--- Available data Enclosed Below ---

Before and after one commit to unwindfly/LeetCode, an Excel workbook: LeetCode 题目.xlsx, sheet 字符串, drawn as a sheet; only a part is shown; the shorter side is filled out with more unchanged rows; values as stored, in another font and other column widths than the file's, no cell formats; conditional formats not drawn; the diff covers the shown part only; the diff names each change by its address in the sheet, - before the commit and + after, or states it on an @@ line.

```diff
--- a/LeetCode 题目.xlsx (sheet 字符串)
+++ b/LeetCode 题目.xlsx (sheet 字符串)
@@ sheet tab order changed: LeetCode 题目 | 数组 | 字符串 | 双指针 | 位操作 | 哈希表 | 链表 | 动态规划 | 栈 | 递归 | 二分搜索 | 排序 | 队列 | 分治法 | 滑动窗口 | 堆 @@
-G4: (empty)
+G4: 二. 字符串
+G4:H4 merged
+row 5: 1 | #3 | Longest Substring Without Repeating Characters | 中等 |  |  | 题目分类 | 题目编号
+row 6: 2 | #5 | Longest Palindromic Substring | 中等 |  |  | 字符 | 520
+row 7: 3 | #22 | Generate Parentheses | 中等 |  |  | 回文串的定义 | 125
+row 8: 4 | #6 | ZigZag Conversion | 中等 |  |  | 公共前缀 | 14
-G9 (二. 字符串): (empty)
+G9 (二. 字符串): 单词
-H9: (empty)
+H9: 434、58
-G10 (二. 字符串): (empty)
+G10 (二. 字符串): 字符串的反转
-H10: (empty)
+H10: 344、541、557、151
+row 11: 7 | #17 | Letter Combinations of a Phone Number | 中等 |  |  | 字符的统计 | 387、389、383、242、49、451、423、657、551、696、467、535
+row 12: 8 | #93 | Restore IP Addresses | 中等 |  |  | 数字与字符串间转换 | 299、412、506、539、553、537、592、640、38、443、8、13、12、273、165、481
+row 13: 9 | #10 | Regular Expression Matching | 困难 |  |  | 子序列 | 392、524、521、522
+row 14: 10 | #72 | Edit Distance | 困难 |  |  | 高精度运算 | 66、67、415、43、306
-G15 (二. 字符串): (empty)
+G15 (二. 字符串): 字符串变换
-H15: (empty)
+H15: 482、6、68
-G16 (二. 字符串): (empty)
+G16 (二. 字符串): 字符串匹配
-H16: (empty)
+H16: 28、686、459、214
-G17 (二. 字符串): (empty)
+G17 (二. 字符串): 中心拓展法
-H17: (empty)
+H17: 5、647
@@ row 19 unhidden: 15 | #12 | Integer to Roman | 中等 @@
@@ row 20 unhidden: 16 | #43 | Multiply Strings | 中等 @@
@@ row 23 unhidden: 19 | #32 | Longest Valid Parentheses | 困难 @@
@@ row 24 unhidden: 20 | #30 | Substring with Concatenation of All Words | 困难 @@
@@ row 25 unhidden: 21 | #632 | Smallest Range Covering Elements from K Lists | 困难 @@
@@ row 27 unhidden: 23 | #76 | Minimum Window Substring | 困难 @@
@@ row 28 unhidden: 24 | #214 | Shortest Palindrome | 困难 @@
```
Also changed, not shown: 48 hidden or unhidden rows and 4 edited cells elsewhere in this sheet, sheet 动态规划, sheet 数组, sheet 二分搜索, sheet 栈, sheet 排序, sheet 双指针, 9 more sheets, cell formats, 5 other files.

--- End of Enclosed Available data ---

→ Instructions to follow
Your job is to set down the whole listing a second time, exactly.

→ Expected answer
Before and after one commit to unwindfly/LeetCode, an Excel workbook: LeetCode 题目.xlsx, sheet 字符串, drawn as a sheet; only a part is shown; the shorter side is filled out with more unchanged rows; values as stored, in another font and other column widths than the file's, no cell formats; conditional formats not drawn; the diff covers the shown part only; the diff names each change by its address in the sheet, - before the commit and + after, or states it on an @@ line.

```diff
--- a/LeetCode 题目.xlsx (sheet 字符串)
+++ b/LeetCode 题目.xlsx (sheet 字符串)
@@ sheet tab order changed: LeetCode 题目 | 数组 | 字符串 | 双指针 | 位操作 | 哈希表 | 链表 | 动态规划 | 栈 | 递归 | 二分搜索 | 排序 | 队列 | 分治法 | 滑动窗口 | 堆 @@
-G4: (empty)
+G4: 二. 字符串
+G4:H4 merged
+row 5: 1 | #3 | Longest Substring Without Repeating Characters | 中等 |  |  | 题目分类 | 题目编号
+row 6: 2 | #5 | Longest Palindromic Substring | 中等 |  |  | 字符 | 520
+row 7: 3 | #22 | Generate Parentheses | 中等 |  |  | 回文串的定义 | 125
+row 8: 4 | #6 | ZigZag Conversion | 中等 |  |  | 公共前缀 | 14
-G9 (二. 字符串): (empty)
+G9 (二. 字符串): 单词
-H9: (empty)
+H9: 434、58
-G10 (二. 字符串): (empty)
+G10 (二. 字符串): 字符串的反转
-H10: (empty)
+H10: 344、541、557、151
+row 11: 7 | #17 | Letter Combinations of a Phone Number | 中等 |  |  | 字符的统计 | 387、389、383、242、49、451、423、657、551、696、467、535
+row 12: 8 | #93 | Restore IP Addresses | 中等 |  |  | 数字与字符串间转换 | 299、412、506、539、553、537、592、640、38、443、8、13、12、273、165、481
+row 13: 9 | #10 | Regular Expression Matching | 困难 |  |  | 子序列 | 392、524、521、522
+row 14: 10 | #72 | Edit Distance | 困难 |  |  | 高精度运算 | 66、67、415、43、306
-G15 (二. 字符串): (empty)
+G15 (二. 字符串): 字符串变换
-H15: (empty)
+H15: 482、6、68
-G16 (二. 字符串): (empty)
+G16 (二. 字符串): 字符串匹配
-H16: (empty)
+H16: 28、686、459、214
-G17 (二. 字符串): (empty)
+G17 (二. 字符串): 中心拓展法
-H17: (empty)
+H17: 5、647
@@ row 19 unhidden: 15 | #12 | Integer to Roman | 中等 @@
@@ row 20 unhidden: 16 | #43 | Multiply Strings | 中等 @@
@@ row 23 unhidden: 19 | #32 | Longest Valid Parentheses | 困难 @@
@@ row 24 unhidden: 20 | #30 | Substring with Concatenation of All Words | 困难 @@
@@ row 25 unhidden: 21 | #632 | Smallest Range Covering Elements from K Lists | 困难 @@
@@ row 27 unhidden: 23 | #76 | Minimum Window Substring | 困难 @@
@@ row 28 unhidden: 24 | #214 | Shortest Palindrome | 困难 @@
```
Also changed, not shown: 48 hidden or unhidden rows and 4 edited cells elsewhere in this sheet, sheet 动态规划, sheet 数组, sheet 二分搜索, sheet 栈, sheet 排序, sheet 双指针, 9 more sheets, cell formats, 5 other files.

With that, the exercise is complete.